Taking Back God
(Farrar, Straus & Giroux; now in paperback from Counterpoint) is an account of the surge of women in this country rising up and demanding religious equality. These women love their religion but hate their second-class status within it.
Read the transcript--or listen to the podcast--of my conversation about women "taking back God" on National Public Radio
in March 2010.
I met with Catholics, evangelical Protestants, mainline Protestants, Muslims, and observant Jews. These women seek the same meaningful spiritual connections enjoyed by their brothers, fathers, husbands, and sons. They are critical of their faith’s male-oriented theology and liturgy. They reject the traditional interpretations of their religious tradition that give women a different, and to their minds lesser, status.
I show that these women are not abandoning religion. Rather, they are taking back their faith and making it stronger. They are transforming religion while maintaining tradition.
For example, there is a network of Catholic women who are illicitly ordained as priests. Evangelical Protestant women are engaging in serious, high-level Bible study in which they challenge Scriptural interpretations that place husbands as heads over wives, who are instructed to be subservient. Mainline Protestant women are gaining leadership positions, giving them more of a say in whether or not their theology and rituals include women.
Meanwhile, Muslim women are participating in prayer services in which a woman recites the sermon and women pray adjacent to men, not behind them. Observant Jewish women are attending prayer services in which the curtain dividing the women from the men is pushed aside so that a woman can chant the words of the Torah.
These women know that religion, when practiced together with a commitment to gender equality, can empower women rather than limit them. And when women are fully included, their religion becomes more durable.
The conflict these women face--honoring tradition while expanding it to synchronize with modern values--is ultimately one that all
people of faith grapple with today.
"It is a joy to find a book on women and religion that speaks from the point of view of religious women--women who love not just their spirituality but organized religion, who care about tradition and ritual, and who hear the voice of egalitarianism as divine. At last, a treatment of Islamic gender debates which does not isolate Islam from other religions, or assume that Muslims are inherently more sexist than others. This book is a sincere attempt to understand, in a broad, generous, interfaith perspective, the concerns of religious women for equality and justice."
--Mohja Kahf, associate professor, Middle East and Islamic Studies Program, University of Arkansas;
and author of The Girl in the Tangerine Scarf
"Rich in anecdote, careful in analyses, strong in message, this highly readable and sophisticated text not only will inform the public at large but also chart the way forward for so many women who have chosen to take this journey."
--Blu Greenberg, author of On Women and Judaism and founding president of the Jewish Orthodox Feminist Alliance
"Taking Back God
is an enlightening, inspiring look at how our faiths can--and should--reflect our highest ideals about morality and God.
It's a must-read for anyone who cares about religion in America today."
--Rabbi Danya Ruttenberg, author of Surprised by God and editor of Yentl's Revenge: The Next Wave of Jewish Feminism
"Religious feminism is not dead!
If you believe in gender equality and belong to any of the three great 'religions of the Book,' Taking Back God
will both energize and anger you.

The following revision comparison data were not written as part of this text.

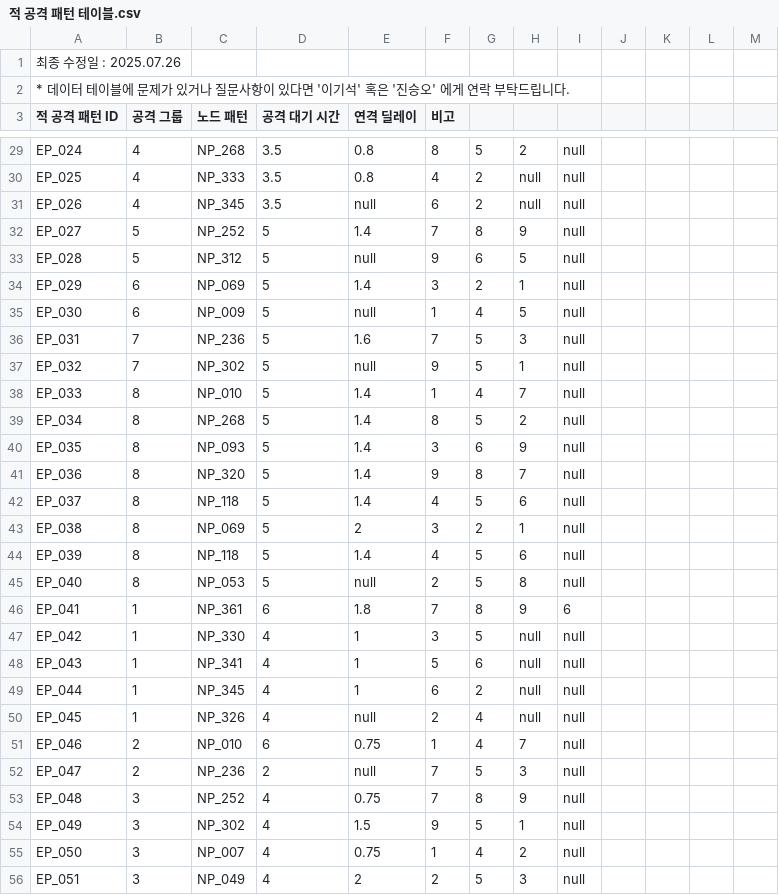
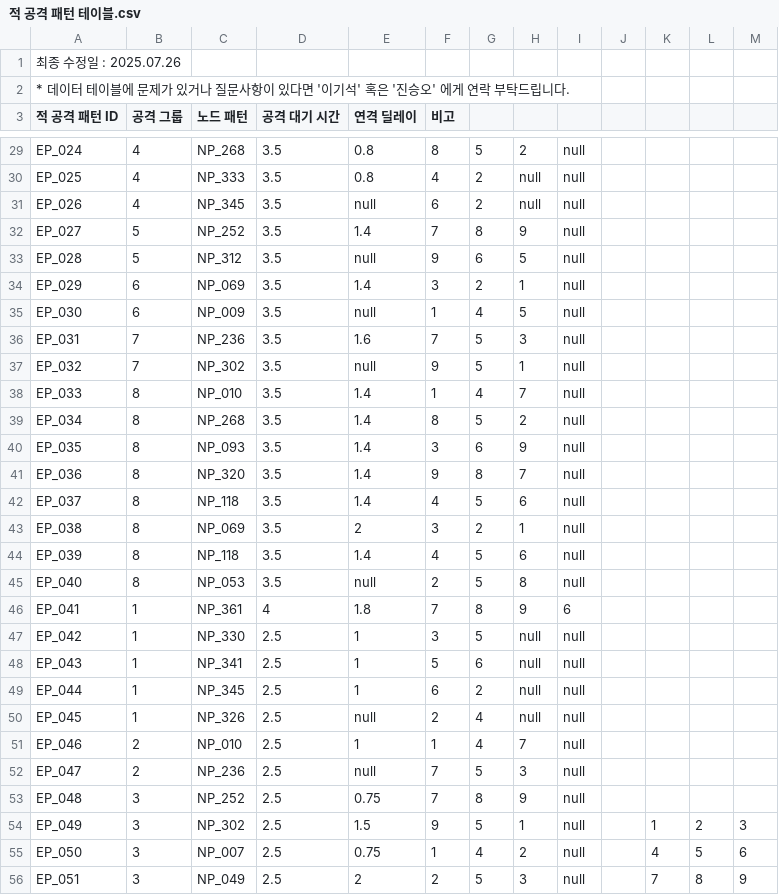
Before and after one commit to mob954325/2Q_AttackDefenceLog, a CSV file: Resource/DataTable/적 공격 패턴 테이블.csv, drawn as a sheet; only a part is shown, gaps mark what is left out; the diff covers the shown part only.

```diff
--- a/Resource/DataTable/적 공격 패턴 테이블.csv
+++ b/Resource/DataTable/적 공격 패턴 테이블.csv
@@ -31,26 +31,26 @@ EP_025,4,NP_333,3.5,0.8,4,2,null,null,,,,
 EP_026,4,NP_345,3.5,null,6,2,null,null,,,,
-EP_027,5,NP_252,5,1.4,7,8,9,null,,,,
-EP_028,5,NP_312,5,null,9,6,5,null,,,,
-EP_029,6,NP_069,5,1.4,3,2,1,null,,,,
-EP_030,6,NP_009,5,null,1,4,5,null,,,,
-EP_031,7,NP_236,5,1.6,7,5,3,null,,,,
-EP_032,7,NP_302,5,null,9,5,1,null,,,,
-EP_033,8,NP_010,5,1.4,1,4,7,null,,,,
-EP_034,8,NP_268,5,1.4,8,5,2,null,,,,
-EP_035,8,NP_093,5,1.4,3,6,9,null,,,,
-EP_036,8,NP_320,5,1.4,9,8,7,null,,,,
-EP_037,8,NP_118,5,1.4,4,5,6,null,,,,
-EP_038,8,NP_069,5,2,3,2,1,null,,,,
-EP_039,8,NP_118,5,1.4,4,5,6,null,,,,
-EP_040,8,NP_053,5,null,2,5,8,null,,,,
-EP_041,1,NP_361,6,1.8,7,8,9,6,,,,
-EP_042,1,NP_330,4,1,3,5,null,null,,,,
-EP_043,1,NP_341,4,1,5,6,null,null,,,,
-EP_044,1,NP_345,4,1,6,2,null,null,,,,
-EP_045,1,NP_326,4,null,2,4,null,null,,,,
-EP_046,2,NP_010,6,0.75,1,4,7,null,,,,
-EP_047,2,NP_236,2,null,7,5,3,null,,,,
-EP_048,3,NP_252,4,0.75,7,8,9,null,,,,
-EP_049,3,NP_302,4,1.5,9,5,1,null,,,,
-EP_050,3,NP_007,4,0.75,1,4,2,null,,,,
-EP_051,3,NP_049,4,2,2,5,3,null,,,,
+EP_027,5,NP_252,3.5,1.4,7,8,9,null,,,,
+EP_028,5,NP_312,3.5,null,9,6,5,null,,,,
+EP_029,6,NP_069,3.5,1.4,3,2,1,null,,,,
+EP_030,6,NP_009,3.5,null,1,4,5,null,,,,
+EP_031,7,NP_236,3.5,1.6,7,5,3,null,,,,
+EP_032,7,NP_302,3.5,null,9,5,1,null,,,,
+EP_033,8,NP_010,3.5,1.4,1,4,7,null,,,,
+EP_034,8,NP_268,3.5,1.4,8,5,2,null,,,,
+EP_035,8,NP_093,3.5,1.4,3,6,9,null,,,,
+EP_036,8,NP_320,3.5,1.4,9,8,7,null,,,,
+EP_037,8,NP_118,3.5,1.4,4,5,6,null,,,,
+EP_038,8,NP_069,3.5,2,3,2,1,null,,,,
+EP_039,8,NP_118,3.5,1.4,4,5,6,null,,,,
+EP_040,8,NP_053,3.5,null,2,5,8,null,,,,
+EP_041,1,NP_361,4,1.8,7,8,9,6,,,,
+EP_042,1,NP_330,2.5,1,3,5,null,null,,,,
+EP_043,1,NP_341,2.5,1,5,6,null,null,,,,
+EP_044,1,NP_345,2.5,1,6,2,null,null,,,,
+EP_045,1,NP_326,2.5,null,2,4,null,null,,,,
+EP_046,2,NP_010,2.5,1,1,4,7,null,,,,
+EP_047,2,NP_236,2.5,null,7,5,3,null,,,,
+EP_048,3,NP_252,2.5,0.75,7,8,9,null,,,,
+EP_049,3,NP_302,2.5,1.5,9,5,1,null,,1,2,3
+EP_050,3,NP_007,2.5,0.75,1,4,2,null,,4,5,6
+EP_051,3,NP_049,2.5,2,2,5,3,null,,7,8,9
```
Also changed, not shown: 59 edited cells elsewhere in this file, Resource/DataTable/플레이어 공격 패턴 테이블.csv, 1 other file.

As an observant Jew herself, Leora Tanenbaum carefully nuances the secondary status of many women in Judaism, Christianity, and Islam. She shows how women are challenging repressive traditions in light of the core values of their faith.
As a Christian feminist myself, I especially appreciated learning and Jewish and Muslim women in parallel circumstances and with similar interpretive hurdles. Tanenbaum blends extensive research with human interest stories and an embracing attitude that keeps one turning the pages."
--Reta Halteman Finger, assistant professor of New Testament, Messiah College, and former editor of the Christian feminist magazine Daughters of Sarah
"In Taking Back God,
Tanenbaum has done a great service by presenting a riveting account of the sexist sins of our fathers in not one but three major religions, and by giving the faith-filled women fighting to elevate women's place in these religions the respect and attention they deserve.
To every woman of faith who has ever sat in her church, mosque or temple feeling belittled, hurt, angry and alone, this one's for you."
author of Good Catholic Girls: How Women are Leading the Fight to Change the Church
"Leora Tanenbaum is so uncannily accurate in capturing not only the facts but the nuanced heartbeat of a world that I know so well that I read the book in a sitting.
This is the most comprehensive overview of the status of women and religion I've read. It chronicles the harm religion can do to both
men and women, but also holds out a promise of radiant hope."
Table of Contents
author of Crazy for God
1. Women on the Verge of an Uprising
2. A Love-Hate Relationship with Tradition
3. Catholic Women vs. the Vatican
4. Evangelical Women Spread the Good News about Women and the Bible
5. Are Mainline Churches Making Men Less Manly and Women Too Prominent?
6. The Alarm Has Rung and Muslim Women are Wide-Awake
7. God Gave the Torah to Jewish Women Too
8. The Sexual Lives of Religious Women
9. Lost in Translation: Women's Language in Worship